“Every human has four endowments—self awareness, conscience, independent will and creative imagination. These give us the ultimate human freedom…
The power to choose, to respond, to change.”
The mental health professionals at Thriveworks Grand Rapids have experience working with clients who struggle with dependency and may have Dependent Personality Disorder. We know the resources that are available for healing, and we want our clients to live their own, unique, independent lives.
The Development of Dependent Personality Disorder
Diagnosing dependency can be tricky because some cultural practices or developmental stages look like Dependent Personality Disorder. Certain cultures emphasize deferential treatment toward caretakers and authority figures that, in isolation, can look like symptoms of the disorder. However, with the broader cultural context, it is clear these respectful behaviors are not a disorder. Similarly, it is developmentally appropriate for children and teens to depend upon their parents as caretakers. Again, these behaviors are appropriate.

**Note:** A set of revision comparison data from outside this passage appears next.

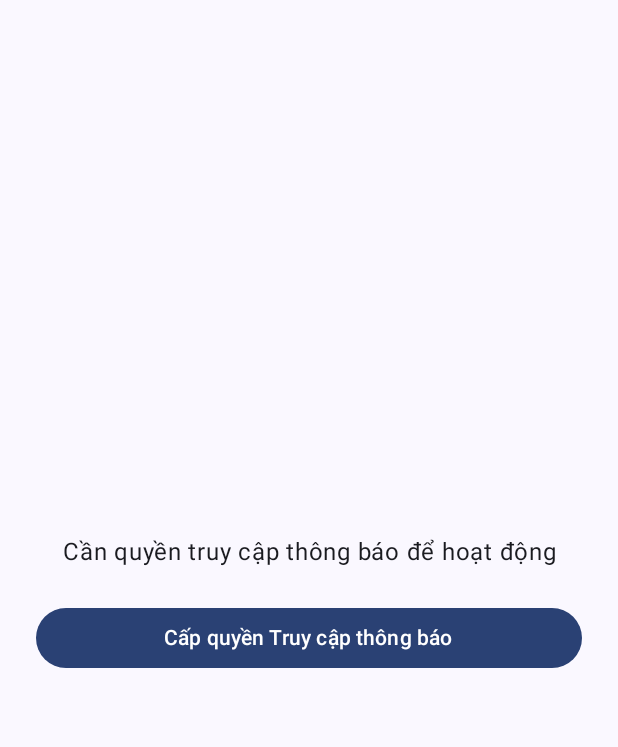
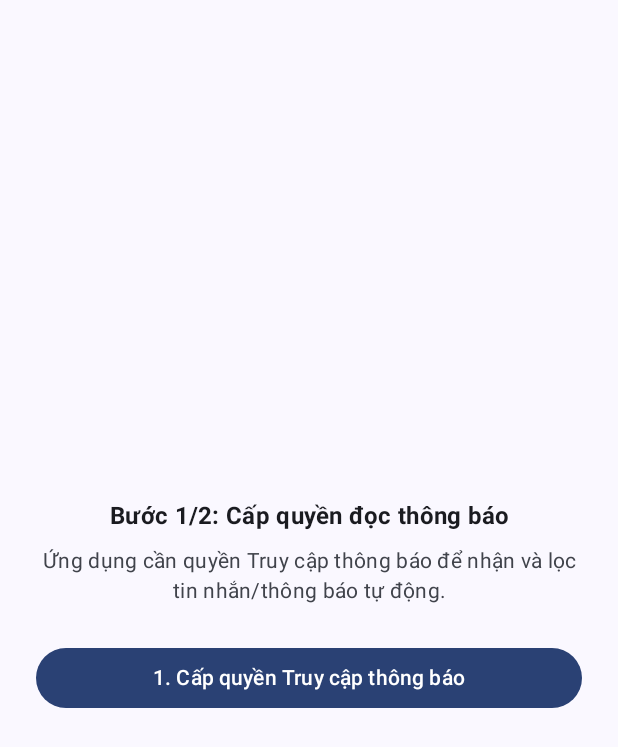
Before and after one commit to TTruonghuy/LocThongBao, an Android app built with Jetpack Compose: the screen it shows after launch (MainActivity), on a phone screen of 412 x 824 dp. Shown: the top 747 px of the screen. Run offline under Robolectric (Android 15) with nearby library versions, the phone set to English and light mode, and no system bars.

Commit message:
cập nhật xử lý yêu cầu quyền từ hệ thống

```diff
--- a/app/src/main/java/com/example/locthongbao/MainActivity.kt
+++ b/app/src/main/java/com/example/locthongbao/MainActivity.kt
@@ -29,17 +29,27 @@ class MainActivity : ComponentActivity() {
                 val lifecycleOwner = LocalLifecycleOwner.current
 
                 val isServiceRunning by NotiListenerService.isServiceRunning.collectAsState()
-                val isGranted = PermissionUtil.isNotificationListenerEnable(this)
 
-                var hasPermission by remember {
+                var hasNotificationAccess by remember {
                     mutableStateOf(PermissionUtil.isNotificationListenerEnable(context))
                 }
+                var hasBatteryIgnore by remember {
+                    mutableStateOf(PermissionUtil.isIgnoringBatteryOptimizations(context))
+                }
+                var enteredApp by remember { mutableStateOf(false) }
 
-                // Kiểm tra lại quyền khi quay lại app từ màn hình Cài đặt hệ thống
                 DisposableEffect(lifecycleOwner) {
                     val observer = LifecycleEventObserver { _, event ->
                         if (event == Lifecycle.Event.ON_RESUME) {
-                            hasPermission = PermissionUtil.isNotificationListenerEnable(context)
+                            val granted = PermissionUtil.isNotificationListenerEnable(context)
+                            val batteryOk = PermissionUtil.isIgnoringBatteryOptimizations(context)
+                            hasNotificationAccess = granted
+                            hasBatteryIgnore = batteryOk
+
+                            // Nếu mất quyền thì quay lại màn xin quyền
+                            if (!granted || !batteryOk) {
+                                enteredApp = false
+                            }
                         }
                     }
                     lifecycleOwner.lifecycle.addObserver(observer)
@@ -51,12 +61,16 @@ class MainActivity : ComponentActivity() {
                 Surface(
                     modifier = Modifier.fillMaxSize()
                 ) {
-                    // Thiếu quyền hoặc service chưa chạy thì giữ ở màn xin quyền
-                    if (!hasPermission || !isGranted || !isServiceRunning) {
+                    val canEnterApp = hasNotificationAccess && hasBatteryIgnore && enteredApp
+
+                    if (!canEnterApp) {
                         PermissionScreen(
                             isServiceRunning = isServiceRunning,
                             onPermissionGranted = {
-                                NotiListenerService.reviveService(this)
+                                runCatching {
+                                    NotiListenerService.reviveService(this@MainActivity)
+                                }
+                                enteredApp = true
                             }
                         )
                     } else {
--- a/app/src/main/java/com/example/locthongbao/data/local/AppDatabase.kt
+++ b/app/src/main/java/com/example/locthongbao/data/local/AppDatabase.kt
@@ -4,7 +4,7 @@ import androidx.room.Database
 import androidx.room.Room
 import androidx.room.RoomDatabase
 
-@Database(entities = [NotificationEntity::class], version = 1, exportSchema = false)
+@Database(entities = [NotificationEntity::class], version = 2, exportSchema = false)
 abstract class AppDatabase : RoomDatabase() {
     abstract fun notificationDao(): NotificationDao
     companion object{
--- a/app/src/main/java/com/example/locthongbao/data/local/NotificationEntity.kt
+++ b/app/src/main/java/com/example/locthongbao/data/local/NotificationEntity.kt
@@ -38,5 +38,6 @@ data class NotificationEntity (
     val extrasJson: String?,
 
     val isFiltered: Boolean,
-    val filterReason: String
+    val filterReason: String,
+    val isManualOverride: Boolean = false
 )
--- a/app/src/main/java/com/example/locthongbao/data/service/NotiListenerService.kt
+++ b/app/src/main/java/com/example/locthongbao/data/service/NotiListenerService.kt
@@ -114,7 +114,8 @@ class NotiListenerService : NotificationListenerService() {
             color = n.color,
             extrasJson = null,
             isFiltered = false,
-            filterReason = ""
+            filterReason = "",
+            isManualOverride = false
         )
     }
 
--- a/app/src/main/java/com/example/locthongbao/ui/permission/PermissionScreen.kt
+++ b/app/src/main/java/com/example/locthongbao/ui/permission/PermissionScreen.kt
@@ -1,41 +1,50 @@
 package com.example.locthongbao.ui.permission
 
+import android.content.ComponentName
+import android.os.Build
+import android.service.notification.NotificationListenerService
+import androidx.compose.foundation.layout.*
+import androidx.compose.material3.*
 import androidx.compose.runtime.*
-import androidx.compose.foundation.layout.*
+import androidx.compose.ui.Alignment
 import androidx.compose.ui.Modifier
 import androidx.compose.ui.platform.LocalContext
-import com.example.locthongbao.util.PermissionUtil
-import androidx.compose.ui.Alignment
+import androidx.compose.ui.text.font.FontWeight
 import androidx.compose.ui.text.style.TextAlign
-import androidx.compose.material3.*
-import androidx.compose.ui.text.font.FontWeight
+import androidx.compose.ui.text.style.TextDecoration
 import androidx.compose.ui.unit.dp
 import androidx.lifecycle.Lifecycle
 import androidx.lifecycle.LifecycleEventObserver
 import androidx.lifecycle.compose.LocalLifecycleOwner
-
-
+import com.example.locthongbao.util.PermissionUtil
+import kotlinx.coroutines.delay
 
 @Composable
 fun PermissionScreen(
-    isServiceRunning: Boolean = true, // Nhận trạng thái service từ ngoài truyền vào
+    isServiceRunning: Boolean = true,
+    listenerComponentName: ComponentName? = null,
     onPermissionGranted: () -> Unit
 ) {
     val context = LocalContext.current
+    val lifecycleOwner = LocalLifecycleOwner.current
+
     var isGranted by remember {
         mutableStateOf(PermissionUtil.isNotificationListenerEnable(context))
     }
-    val lifecycleOwner = LocalLifecycleOwner.current
-
     var isBatteryGranted by remember {
         mutableStateOf(PermissionUtil.isIgnoringBatteryOptimizations(context))
     }
+    // Tránh báo "bị hệ thống tắt" oan ngay khoảnh khắc vừa mở/cài lại app
+    var hasCheckedAfterResume by remember { mutableStateOf(false) }
+    var resumeTrigger by remember { mutableIntStateOf(0) }
+    var showReasonDialog by remember { mutableStateOf(false) }
 
     DisposableEffect(lifecycleOwner) {
         val observer = LifecycleEventObserver { _, event ->
             if (event == Lifecycle.Event.ON_RESUME) {
                 isGranted = PermissionUtil.isNotificationListenerEnable(context)
                 isBatteryGranted = PermissionUtil.isIgnoringBatteryOptimizations(context)
+                resumeTrigger++
             }
         }
         lifecycleOwner.lifecycle.addObserver(observer)
@@ -44,10 +53,39 @@ fun PermissionScreen(
         }
     }
 
-    // ⭐ XÁC ĐỊNH THỰC TRẠNG:
-    // Quyền đã bật (isGranted = true) NHƯNG Service bị chết ngầm (!isServiceRunning)
-    val isServiceMuted = isGranted && !isServiceRunning
-    var showReasonDialog by remember { mutableStateOf(false) }
+    LaunchedEffect(resumeTrigger, isGranted, isServiceRunning) {
+        if (resumeTrigger == 0) return@LaunchedEffect
+        hasCheckedAfterResume = false
+
+        if (isGranted && !isServiceRunning && listenerComponentName != null && Build.VERSION.SDK_INT >= Build.VERSION_CODES.N) {
+            runCatching {
+                NotificationListenerService.requestRebind(listenerComponentName)
+            }
+        }
+
+        // Chờ ngắn để hệ thống bind lại service sau khi quay về từ Cài đặt hoặc sau khi cài đặt app
+        delay(500L)
+        isGranted = PermissionUtil.isNotificationListenerEnable(context)
+        isBatteryGranted = PermissionUtil.isIgnoringBatteryOptimizations(context)
+        hasCheckedAfterResume = true
+    }
+
+    val isServiceMuted = isGranted && !isServiceRunning && hasCheckedAfterResume
+    val isAllReady = isGranted && isBatteryGranted && !isServiceMuted
+
+    val headerTitle = when {
+        isServiceMuted -> "Dịch vụ đang tạm ngưng"
+        !isGranted -> "Bước 1/2: Cấp quyền đọc thông báo"
+        !isBatteryGranted -> "Bước 2/2: Tắt tối ưu pin cho ứng dụng"
+        else -> "Đã sẵn sàng hoạt động"
+    }
+
+    val headerDescription = when {
+        isServiceMuted -> "Vui lòng Tắt và Bật lại quyền truy cập thông báo bên dưới để khởi động lại dịch vụ."
+        !isGranted -> "Ứng dụng cần quyền Truy cập thông báo để nhận và lọc tin nhắn/thông báo tự động."
+        !isBatteryGranted -> "Cho phép chạy không hạn chế pin giúp bộ lọc hoạt động ổn định khi tắt màn hình."
+        else -> "Tất cả quyền cần thiết đã được cấp. Nhấn nút bên dưới để vào ứng dụng."
+    }
 
     Column(
         modifier = Modifier
@@ -56,7 +94,6 @@ fun PermissionScreen(
         horizontalAlignment = Alignment.CenterHorizontally,
         verticalArrangement = Arrangement.Center
     ) {
-
         if (isServiceMuted) {
             Row(
                 modifier = Modifier.fillMaxWidth(),
@@ -64,48 +101,48 @@ fun PermissionScreen(
                 verticalAlignment = Alignment.CenterVertically
             ) {
                 Text(
-                    text = "⚠️ Dịch vụ đã bị hệ thống tắt!  ",
-                    style = MaterialTheme.typography.bodyLarge,
+                    text = "⚠️ $headerTitle  ",
+                    style = MaterialTheme.typography.titleMedium,
                     color = MaterialTheme.colorScheme.error,
                     fontWeight = FontWeight.Bold
                 )
 
-               // Spacer(modifier = Modifier.width(6.dp)) // Khoảng cách nhỏ giữa chữ cảnh báo và nút bấm
-
                 TextButton(
                     onClick = { showReasonDialog = true },
-                    contentPadding = PaddingValues(0.dp) // Xóa padding mặc định của nút để nó khít vào dòng
+                    contentPadding = PaddingValues(0.dp)
                 ) {
                     Text(
                         text = "Xem lý do",
-                        style = MaterialTheme.typography.bodyMedium, // Chỉnh size chữ cho khớp với câu cảnh báo
+                        style = MaterialTheme.typography.bodyMedium,
                         color = MaterialTheme.colorScheme.primary,
                         fontWeight = FontWeight.Bold,
-                        textDecoration = androidx.compose.ui.text.style.TextDecoration.Underline
+                        textDecoration = TextDecoration.Underline
                     )
                 }
             }
-            Row(
-                modifier = Modifier.fillMaxWidth(),
-                horizontalArrangement = Arrangement.Center,
-                verticalAlignment = Alignment.CenterVertically
-            ) {
+            Spacer(modifier = Modifier.height(10.dp))
             Text(
-                text = "\n\nVui lòng Tắt và Bật lại quyền truy cập thông báo bên dưới để khởi động lại.",
+                text = headerDescription,
                 textAlign = TextAlign.Center,
                 style = MaterialTheme.typography.bodyLarge,
-                color = MaterialTheme.colorScheme.error,
-
-            )}
+                color = MaterialTheme.colorScheme.error
+            )
         } else {
             Text(
-                text = "Cần quyền truy cập thông báo để hoạt động",
+                text = headerTitle,
                 textAlign = TextAlign.Center,
-                style = MaterialTheme.typography.bodyLarge,
+                style = MaterialTheme.typography.titleMedium,
+                fontWeight = FontWeight.Bold,
                 color = MaterialTheme.colorScheme.onSurface
             )
+            Spacer(modifier = Modifier.height(8.dp))
+            Text(
+                text = headerDescription,
+                textAlign = TextAlign.Center,
+                style = MaterialTheme.typography.bodyMedium,
+                color = MaterialTheme.colorScheme.onSurfaceVariant
+            )
         }
-
 
         if (showReasonDialog) {
             AlertDialog(
@@ -126,8 +163,7 @@ fun PermissionScreen(
                 },
                 text = {
                     Text(
-                        text =
-                                "Để tiết kiệm pin và giải phóng bộ nhớ, hệ điều hành trên thiết bị của bạn (đặc biệt là Xiaomi, Oppo, Vivo...) có cơ chế tự động đóng các tiến trình chạy ngầm sau một thời gian không mở ứng dụng.\n\n" +
+                        text = "Để tiết kiệm pin và giải phóng bộ nhớ, hệ điều hành trên thiết bị của bạn (đặc biệt là Xiaomi, Oppo, Vivo...) có cơ chế tự động đóng các tiến trình chạy ngầm sau một thời gian không mở ứng dụng.\n\n" +
                                 "Do quy định bảo mật của Android, ứng dụng không được phép tự động kích hoạt lại dịch vụ này mà cần bạn thao tác Tắt và Bật lại công tắc quyền thủ công.\n\n" +
                                 "💡 Mẹo hạn chế lặp lại: Hãy bật \"Tự khởi động\" (Autostart) và chọn \"Không hạn chế\" trong phần cài đặt Pin của ứng dụng.",
                         style = MaterialTheme.typography.bodyMedium
@@ -143,12 +179,9 @@ fun PermissionScreen(
 
         Spacer(modifier = Modifier.height(24.dp))
 
-        // Bước 1: Nút cấp quyền / Bật tắt lại quyền
         if (!isGranted || isServiceMuted) {
             Button(
-                onClick = {
-                    PermissionUtil.openNotificationAccessSettings(context)
-                },
+                onClick = { PermissionUtil.openNotificationAccessSettings(context) },
                 modifier = Modifier.fillMaxWidth(),
                 colors = if (isServiceMuted) {
                     ButtonDefaults.buttonColors(containerColor = MaterialTheme.colorScheme.error)
@@ -156,17 +189,20 @@ fun PermissionScreen(
                     ButtonDefaults.buttonColors()
                 }
             ) {
-                Text(text = if (isServiceMuted) "Mở Cài đặt để Tắt & Bật lại quyền" else "Cấp quyền Truy cập thông báo")
+                Text(
+                    text = if (isServiceMuted) {
+                        "Mở Cài đặt để Tắt & Bật lại quyền"
+                    } else {
+                        "1. Cấp quyền Truy cập thông báo"
+                    }
+                )
             }
             Spacer(modifier = Modifier.height(16.dp))
         }
 
-        // Bước 2: Nút cấp quyền Không hạn chế pin
         if (isGranted && !isBatteryGranted && !isServiceMuted) {
             Button(
-                onClick = {
-                    PermissionUtil.requestIgnoreBatteryOptimizations(context)
-                },
+                onClick = { PermissionUtil.requestIgnoreBatteryOptimizations(context) },
                 modifier = Modifier.fillMaxWidth()
             ) {
                 Text(text = "2. Bật Không hạn chế pin")
@@ -174,12 +210,9 @@ fun PermissionScreen(
             Spacer(modifier = Modifier.height(16.dp))
         }
 
-        // Khi đã đủ điều kiện -> Nút vào app
-        if (isGranted && isBatteryGranted && !isServiceMuted) {
+        if (isAllReady) {
             Button(
-                onClick = {
-                    onPermissionGranted()
-                },
+                onClick = onPermissionGranted,
                 modifier = Modifier.fillMaxWidth(),
                 colors = ButtonDefaults.buttonColors(containerColor = MaterialTheme.colorScheme.primary)
             ) {
--- a/app/src/main/java/com/example/locthongbao/ui/screens/notifications/NotificationScreen.kt
+++ b/app/src/main/java/com/example/locthongbao/ui/screens/notifications/NotificationScreen.kt
@@ -174,7 +174,9 @@ fun MainDashboardScreen(
                 if (groupItems.size == 1) {
                     detailGroup = null
                 }
-            }
+            },
+            onToggleSpamItem = { item -> viewModel.onToggleSpamItem(item) },
+            isBlockedScreen = false
         )
         return
     }
```
Also changed, not shown: app/src/main/java/com/example/locthongbao/data/local/NotificationDao.kt (+15 -0 lines), app/src/main/java/com/example/locthongbao/domain/model/NotificationFilter.kt (+133 -55 lines), app/src/main/java/com/example/locthongbao/ui/MainViewModel.kt (+21 -1 lines), app/src/main/java/com/example/locthongbao/ui/components/AppNotificationGroupCard.kt (+32 -31 lines), app/src/main/java/com/example/locthongbao/ui/components/NotificationCardItem.kt (+40 -16 lines), app/src/main/java/com/example/locthongbao/ui/components/NotificationListScreen.kt (+11 -2 lines), app/src/main/java/com/example/locthongbao/ui/screens/blocknotifications/BlockedNotificationsScreen.kt (+12 -2 lines), app/src/main/res/values/array.xml (+62 -60 lines).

Often, Dependent Personality Disorder is not diagnosed until adulthood because of these factors. When people have the disorder, it can become clear as they mature. They often do not make the transition from adolescence into an independent adulthood. The Diagnostic and Statistical Manual of Mental Disorders, Fifth Edition (DSM-5) outlines further symptoms that keep people from becoming self-sufficient and self-reliant.
Dependent Personality Disorder’s Symptoms
Dependent Personality Disorder teaches people a number of untrue things, and two of the most toxic are different sides of the same coin. First, the disorder leads people to believe that they are helpless and cannot fulfill their own material and emotional needs. Second, the disorder leads people to believe that another person must meet those needs. Because of these beliefs, people often have difficult with mutual, reciprocal friendships. They may be clingy or experience separation anxiety within their relationships. People with the disorder are often overly submissive, and they become their own worst critics by emphasizing their fault which ignoring their strengths.
Three significant symptoms of Dependent Personality Disorder (301.6[F70.7]) are:
- Anxiety when separated from care givers.
- Behavior that is overly deferential.
- A core need for someone to care for them.
At least five of the following signs will also be present:
- Being uneasy and uncomfortable with one’s own uniqueness, independency, and individuality.
- Seeking advice guidance and encouragement for making everyday decisions.
- Abdicating significant areas of one’s life in favor of an authority figure or caregiver taking over responsibility.
- Feeling acute fear of abandonment by an authority figure or caregiver.
- Complying with what others think and feel in an extreme way and often, to ensure their care.
- Replacing a caretaking relationship that has ended quickly with another authority figure.
- Establishing relationships that do not remain mutual but escalate into dependence.
- Minimizing one’s opinions, feelings, thoughts, perspectives, and preferences in order to please others.
These symptoms cause a number of troubles in people’s personal and professional lives. Because people with the disorder rarely take initiative and often lack confidence, they often have trouble securing and staying in a job. The disorder raises people’s risk of other mental health problems like anxiety, adjustment, personality, and depression disorders. They often have small social circles, limiting their social interactions to their family.
Scheduling Counseling at Thriveworks Grand Rapids for Dependent Personality Disorder
“You are constantly invited to be what you are.”
—Ralph Waldo Emerson
People are supposed to be free, unique, and responsible for their own lives. Interdependence is healthy, but dependence is not. If you are struggling with dependence, know that help is available. Many options for treatments are available, and the mental health professionals at Thriveworks Grand Rapids have worked with many people to find the right treatment for them.
If you are ready to see a therapist, we are ready for you. When you call our office, your first appointment may be within 24 hours. We do not put our clients on a waitlist, but weekend and evening sessions are available. We also accept many forms of insurance. Call Thriveworks Grand Rapids today.